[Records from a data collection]
------------------------------------------------------------
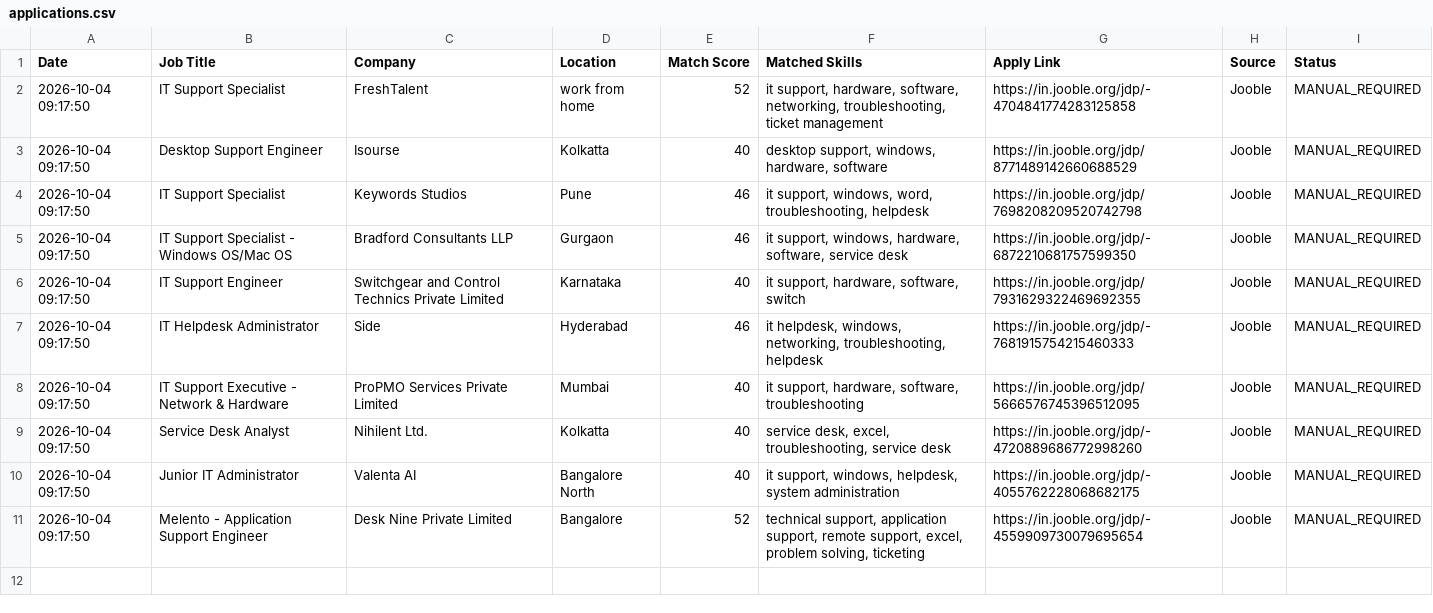
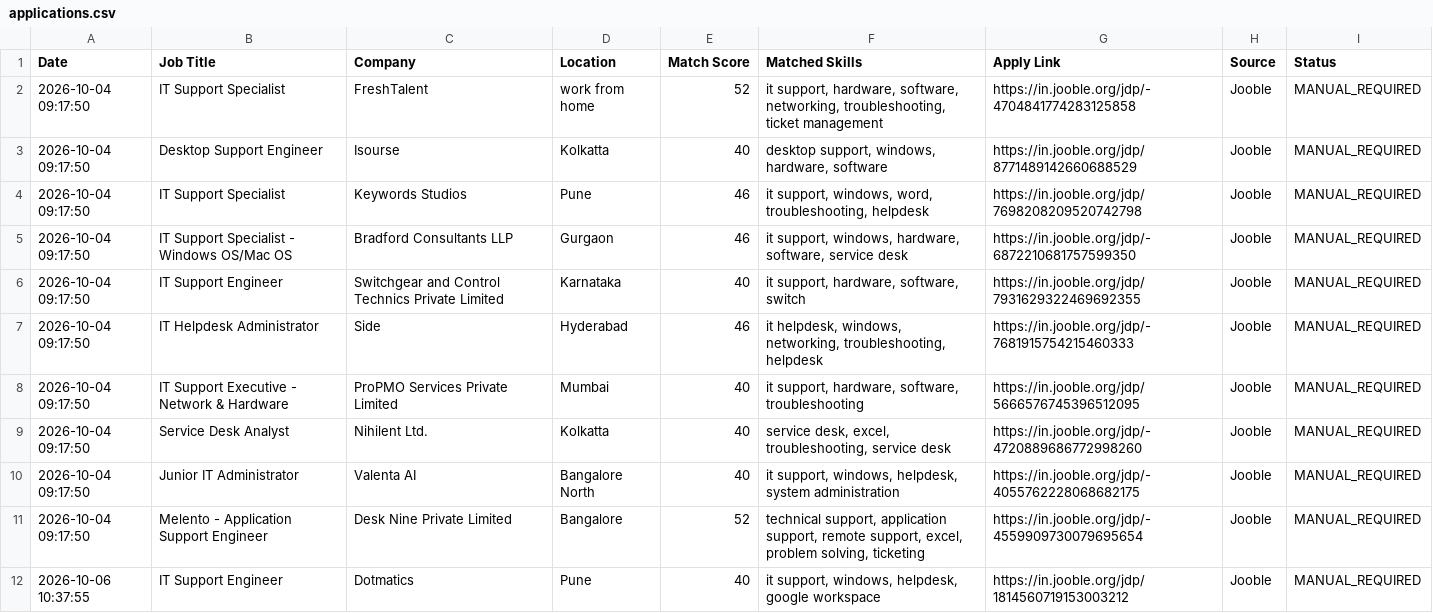
Before and after one commit to securetunnel10/job-automation, a CSV file: applications.csv, drawn as a sheet; the diff names each change by its address in the sheet, - before the commit and + after, or states it on an @@ line.

```diff
--- a/applications.csv
+++ b/applications.csv
+row 12: 2026-10-06 10:37:55 | IT Support Engineer | Dotmatics | Pune | 40 | it support, windows, helpdesk, google workspace | https://in.jooble.org/jdp/1814560719153003212 | Jooble | MANUAL_REQUIRED
```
------------------------------------------------------------
Identify every line above that includes the word "applications", and show those lines.

Reply =
Before and after one commit to securetunnel10/job-automation, a CSV file: applications.csv, drawn as a sheet; the diff names each change by its address in the sheet, - before the commit and + after, or states it on an @@ line.
--- a/applications.csv
+++ b/applications.csv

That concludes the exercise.